  • 17.

    Wang C, Saltzmann K, Bennett G, Gibb T. Comparison of Three Bed Bug Management Strategies in a Low-Income Apartment Building. Insects. 2012;3(2):402-9. doi: 10.3390/insects3020402. [PubMed: 26466533]. [PubMed Central: PMC4553600].

  • 18.

    Wang C, Gibb T, Bennett GW. Evaluation of two least toxic integrated pest management programs for managing bed bugs (Heteroptera: Cimicidae) with discussion of a bed bug intercepting device. J Med Entomol. 2009;46(3):566-71. doi: 10.1603/033.046.0322. [PubMed: 19496428].

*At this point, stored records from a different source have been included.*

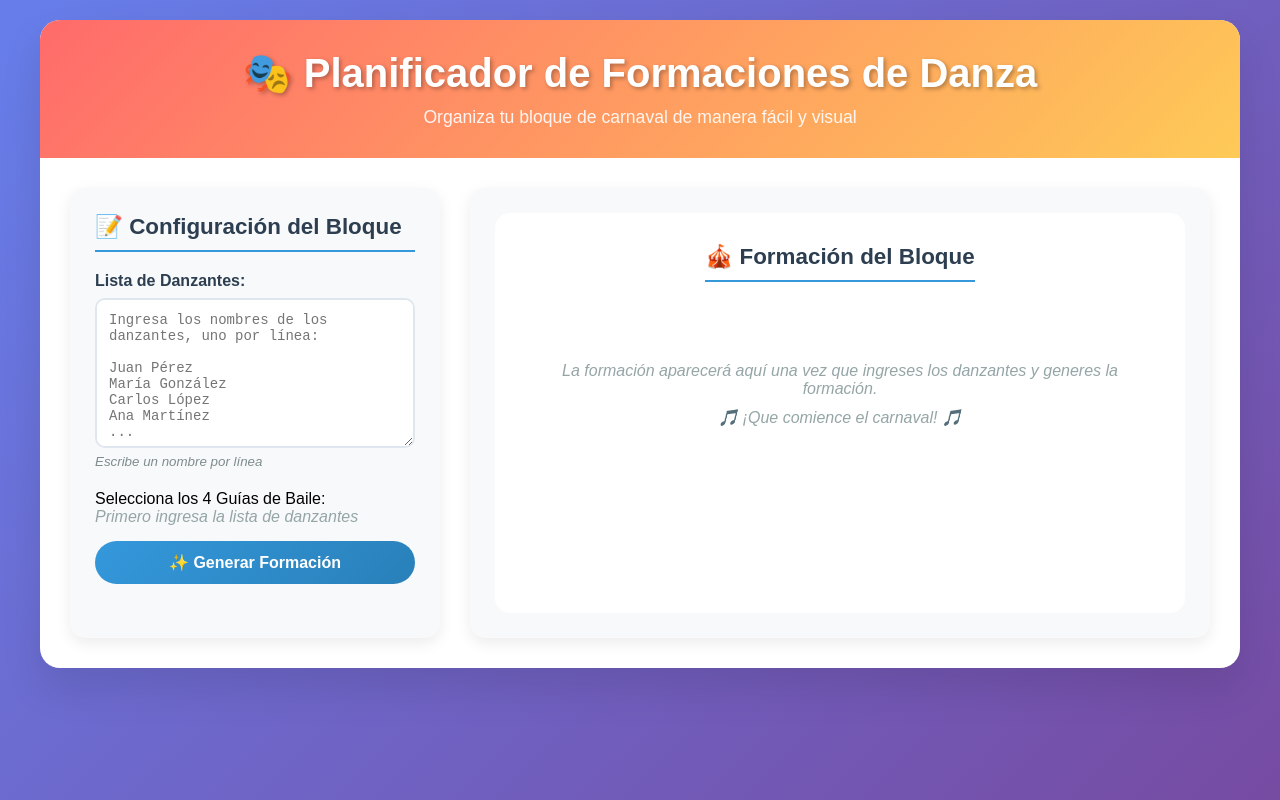
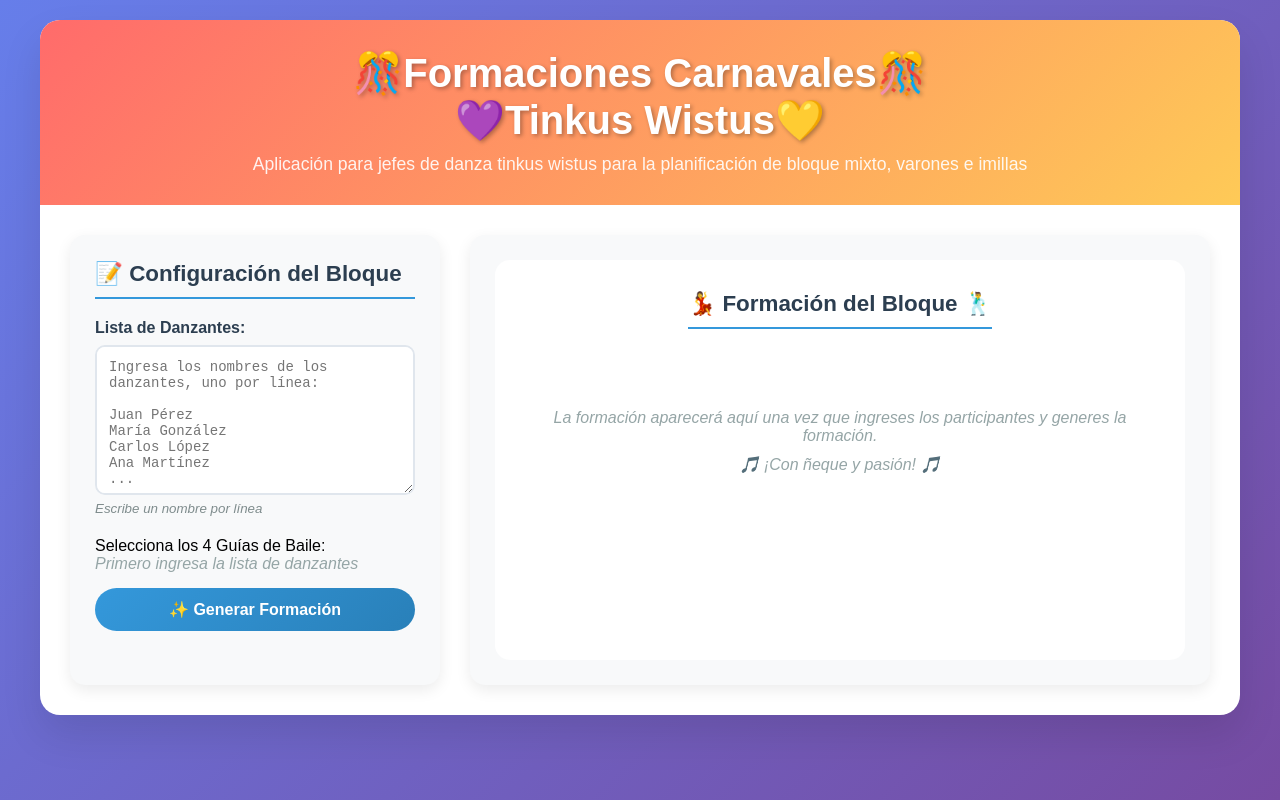
Before and after one commit to arcrame/WISTUS-FORMACI-N, a plain HTML site: page index.html in a window 1280 px wide. Drawn offline with Linux system fonts and the light colour scheme.

Commit message:
Update index.html

```diff
--- a/index.html
+++ b/index.html
@@ -3,7 +3,7 @@
 <head>
     <meta charset="UTF-8">
     <meta name="viewport" content="width=device-width, initial-scale=1.0">
-    <title>Formaciones de Carnaval</title>
+    <title>Planificador de Formaciones de Danza</title>
     <style>
         * {
             margin: 0;
@@ -270,8 +270,8 @@
 <body>
     <div class="container">
         <div class="header">
-            <h1>🎭 Planificador de Formaciones de Danza</h1>
-            <p>Organiza tu bloque de carnaval de manera fácil y visual</p>
+            <h1>🎊Formaciones Carnavales🎊<br>💜Tinkus Wistus💛</h1>
+            <p>Aplicación para jefes de danza tinkus wistus para la planificación de bloque mixto, varones e imillas</p>
         </div>
 
         <div class="content">
@@ -301,11 +301,11 @@
 
             <div class="panel">
                 <div class="formation">
-                    <h2>🎪 Formación del Bloque</h2>
+                    <h2>💃 Formación del Bloque 🕺</h2>
                     <div id="formationDisplay">
                         <div class="empty-state">
-                            <p>La formación aparecerá aquí una vez que ingreses los danzantes y generes la formación.</p>
-                            <p style="margin-top: 10px;">🎵 ¡Que comience el carnaval! 🎵</p>
+                            <p>La formación aparecerá aquí una vez que ingreses los participantes y generes la formación.</p>
+                            <p style="margin-top: 10px;">🎵 ¡Con ñeque y pasión! 🎵</p>
                         </div>
                     </div>
                 </div>
@@ -332,6 +332,9 @@
                 guidesList.innerHTML = '<p style="color: #95a5a6; font-style: italic;">Primero ingresa la lista de danzantes</p>';
                 return;
             }
+
+            // Ordenar alfabéticamente
+            dancers.sort((a, b) => a.localeCompare(b, 'es', { sensitivity: 'base' }));
 
             guidesList.innerHTML = '';
 
```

  • 19.

    Wang C, Singh N, Cooper R. Field study of the comparative efficacy of three pyrethroid/neonicotinoid mixture products for the control of the common bed bug, cimex lectularius. Insects. 2015;6(1):197-205. doi: 10.3390/insects6010197. [PubMed: 26463075]. [PubMed Central: PMC4553538].

  • 20.

    Romero A, Sutherland AM, Gouge DH, Spafford H, Nair S, Lewis V, et al. Pest management strategies for bed bugs (Hemiptera: Cimicidae) in multiunit housing: A literature review on field studies. J Integr Pest Manag. 2017;8(1):1-10. doi: 10.1093/jipm/pmx009.

  • 21.

    McNeill C, Jarrett A, Shreve MD. Bed bugs: Current treatment guidelines. J Nurse Pact. 2017;13(6):381-8. doi: 10.1016/j.nurpra.2017.03.018.

  • 22.

    Lai O, Ho D, Glick S, Jagdeo J. Bed bugs and possible transmission of human pathogens: a systematic review. Arch Dermatol Res. 2016;308(8):531-8. doi: 10.1007/s00403-016-1661-8. [PubMed: 27295087]. [PubMed Central: PMC5007277].

  • 23.

    Wang C, Saltzmann K, Chin E, Bennett GW, Gibb T. Characteristics of Cimex lectularius (Hemiptera: Cimicidae), infestation and dispersal in a high-rise apartment building. J Econ Entomol. 2010;103(1):172-7. doi: 10.1603/EC09230. [PubMed: 20214383].

  • COMMENTS

    LEAVE A COMMENT HERE: